### ENTRIES SUPPLIED
= = =
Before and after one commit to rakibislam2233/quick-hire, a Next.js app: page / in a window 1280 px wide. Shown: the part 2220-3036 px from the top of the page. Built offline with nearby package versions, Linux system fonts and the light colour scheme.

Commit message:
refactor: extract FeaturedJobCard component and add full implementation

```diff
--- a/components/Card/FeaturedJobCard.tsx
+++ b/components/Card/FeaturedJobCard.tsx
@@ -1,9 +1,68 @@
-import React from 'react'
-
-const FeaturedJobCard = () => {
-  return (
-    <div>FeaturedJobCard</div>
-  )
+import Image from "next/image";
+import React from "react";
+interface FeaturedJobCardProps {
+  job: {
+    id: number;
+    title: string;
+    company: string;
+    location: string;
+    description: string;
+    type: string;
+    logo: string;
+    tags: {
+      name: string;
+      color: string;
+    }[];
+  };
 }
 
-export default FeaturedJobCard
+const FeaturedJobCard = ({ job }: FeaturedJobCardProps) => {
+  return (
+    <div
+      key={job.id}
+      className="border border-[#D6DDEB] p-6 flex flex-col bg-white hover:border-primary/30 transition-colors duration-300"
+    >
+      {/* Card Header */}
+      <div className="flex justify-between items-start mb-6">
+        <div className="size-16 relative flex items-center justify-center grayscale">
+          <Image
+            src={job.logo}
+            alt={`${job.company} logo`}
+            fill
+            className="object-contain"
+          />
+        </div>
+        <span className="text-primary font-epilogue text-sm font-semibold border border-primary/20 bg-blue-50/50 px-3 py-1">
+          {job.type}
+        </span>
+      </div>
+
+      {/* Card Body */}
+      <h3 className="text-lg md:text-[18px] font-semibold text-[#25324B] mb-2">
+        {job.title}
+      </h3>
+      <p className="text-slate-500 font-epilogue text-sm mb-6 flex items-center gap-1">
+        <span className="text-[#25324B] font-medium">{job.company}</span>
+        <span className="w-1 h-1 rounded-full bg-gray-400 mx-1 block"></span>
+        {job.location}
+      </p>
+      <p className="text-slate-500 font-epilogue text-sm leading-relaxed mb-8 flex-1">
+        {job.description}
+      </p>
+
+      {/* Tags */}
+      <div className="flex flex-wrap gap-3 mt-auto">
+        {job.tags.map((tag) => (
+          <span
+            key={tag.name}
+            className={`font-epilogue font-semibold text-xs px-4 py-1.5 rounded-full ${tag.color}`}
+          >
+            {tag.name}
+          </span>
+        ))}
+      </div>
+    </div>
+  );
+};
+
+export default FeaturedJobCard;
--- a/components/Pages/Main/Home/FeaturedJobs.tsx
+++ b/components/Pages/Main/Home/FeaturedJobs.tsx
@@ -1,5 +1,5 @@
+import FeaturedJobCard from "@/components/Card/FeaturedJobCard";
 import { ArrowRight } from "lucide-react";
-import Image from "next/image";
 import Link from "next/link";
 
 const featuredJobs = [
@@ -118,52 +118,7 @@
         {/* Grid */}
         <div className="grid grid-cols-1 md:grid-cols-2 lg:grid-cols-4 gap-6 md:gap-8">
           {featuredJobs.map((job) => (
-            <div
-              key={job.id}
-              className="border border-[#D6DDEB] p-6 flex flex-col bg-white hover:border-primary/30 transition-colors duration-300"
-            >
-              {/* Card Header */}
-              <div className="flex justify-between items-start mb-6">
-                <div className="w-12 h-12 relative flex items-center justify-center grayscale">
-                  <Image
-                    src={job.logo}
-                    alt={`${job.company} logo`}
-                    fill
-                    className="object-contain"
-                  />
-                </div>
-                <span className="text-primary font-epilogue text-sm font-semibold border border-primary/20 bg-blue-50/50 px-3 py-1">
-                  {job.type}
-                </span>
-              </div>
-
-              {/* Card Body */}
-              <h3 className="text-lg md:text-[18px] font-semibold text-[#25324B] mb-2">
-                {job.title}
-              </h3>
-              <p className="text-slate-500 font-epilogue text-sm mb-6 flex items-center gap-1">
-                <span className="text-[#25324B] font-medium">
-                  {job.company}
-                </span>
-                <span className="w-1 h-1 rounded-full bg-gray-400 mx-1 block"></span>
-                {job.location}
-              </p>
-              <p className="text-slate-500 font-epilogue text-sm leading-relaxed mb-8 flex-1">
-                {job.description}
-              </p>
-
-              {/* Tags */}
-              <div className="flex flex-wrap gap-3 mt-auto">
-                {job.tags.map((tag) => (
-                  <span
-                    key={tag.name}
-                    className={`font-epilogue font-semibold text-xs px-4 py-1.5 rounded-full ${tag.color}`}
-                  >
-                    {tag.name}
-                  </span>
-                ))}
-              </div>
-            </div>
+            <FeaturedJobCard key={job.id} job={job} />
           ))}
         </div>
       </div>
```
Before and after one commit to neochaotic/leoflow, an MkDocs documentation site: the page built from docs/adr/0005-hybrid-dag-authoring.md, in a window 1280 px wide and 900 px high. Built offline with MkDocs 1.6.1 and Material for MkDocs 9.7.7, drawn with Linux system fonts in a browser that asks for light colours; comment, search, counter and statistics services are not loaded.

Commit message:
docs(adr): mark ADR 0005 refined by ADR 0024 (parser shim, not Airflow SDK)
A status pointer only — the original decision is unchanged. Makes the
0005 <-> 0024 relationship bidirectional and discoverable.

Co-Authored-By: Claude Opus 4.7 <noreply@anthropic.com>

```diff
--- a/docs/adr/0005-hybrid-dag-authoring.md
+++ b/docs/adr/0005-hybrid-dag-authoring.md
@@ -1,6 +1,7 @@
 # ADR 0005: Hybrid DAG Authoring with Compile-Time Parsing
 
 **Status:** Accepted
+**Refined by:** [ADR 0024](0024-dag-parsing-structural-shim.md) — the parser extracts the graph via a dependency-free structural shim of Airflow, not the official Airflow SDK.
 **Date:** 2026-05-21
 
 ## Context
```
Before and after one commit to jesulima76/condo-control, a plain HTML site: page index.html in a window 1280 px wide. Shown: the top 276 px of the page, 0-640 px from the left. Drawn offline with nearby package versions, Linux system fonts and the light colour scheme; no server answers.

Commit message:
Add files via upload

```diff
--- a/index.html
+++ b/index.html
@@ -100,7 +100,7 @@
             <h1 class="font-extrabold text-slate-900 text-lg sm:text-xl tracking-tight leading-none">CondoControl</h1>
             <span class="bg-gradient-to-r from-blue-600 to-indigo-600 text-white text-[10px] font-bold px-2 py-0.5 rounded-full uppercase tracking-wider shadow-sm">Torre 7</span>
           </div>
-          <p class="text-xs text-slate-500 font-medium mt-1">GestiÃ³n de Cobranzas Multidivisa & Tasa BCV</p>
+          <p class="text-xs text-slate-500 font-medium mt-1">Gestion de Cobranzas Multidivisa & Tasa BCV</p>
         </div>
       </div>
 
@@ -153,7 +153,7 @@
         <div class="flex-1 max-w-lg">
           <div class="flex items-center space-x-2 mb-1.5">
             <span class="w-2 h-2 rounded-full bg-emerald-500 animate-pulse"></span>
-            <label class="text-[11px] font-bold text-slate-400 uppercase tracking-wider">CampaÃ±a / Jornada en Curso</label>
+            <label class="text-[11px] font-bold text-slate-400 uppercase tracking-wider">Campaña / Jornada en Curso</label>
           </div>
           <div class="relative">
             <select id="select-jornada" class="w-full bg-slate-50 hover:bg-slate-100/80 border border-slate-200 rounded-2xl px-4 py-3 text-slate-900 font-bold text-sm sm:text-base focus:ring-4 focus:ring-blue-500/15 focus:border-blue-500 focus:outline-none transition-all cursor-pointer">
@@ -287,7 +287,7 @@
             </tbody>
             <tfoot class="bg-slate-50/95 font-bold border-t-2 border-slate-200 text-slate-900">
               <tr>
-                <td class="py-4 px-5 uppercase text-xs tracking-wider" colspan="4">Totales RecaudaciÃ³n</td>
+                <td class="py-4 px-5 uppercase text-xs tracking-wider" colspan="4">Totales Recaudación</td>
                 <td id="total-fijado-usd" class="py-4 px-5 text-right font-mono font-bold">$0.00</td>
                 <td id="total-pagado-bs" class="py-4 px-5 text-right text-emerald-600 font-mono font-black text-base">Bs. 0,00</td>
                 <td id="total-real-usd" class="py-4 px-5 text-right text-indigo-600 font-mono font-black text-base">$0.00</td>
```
= = =
The result should be every line of the material that contains the word "index", so copy those lines.

Before and after one commit to jesulima76/condo-control, a plain HTML site: page index.html in a window 1280 px wide. Shown: the top 276 px of the page, 0-640 px from the left. Drawn offline with nearby package versions, Linux system fonts and the light colour scheme; no server answers.
--- a/index.html
+++ b/index.html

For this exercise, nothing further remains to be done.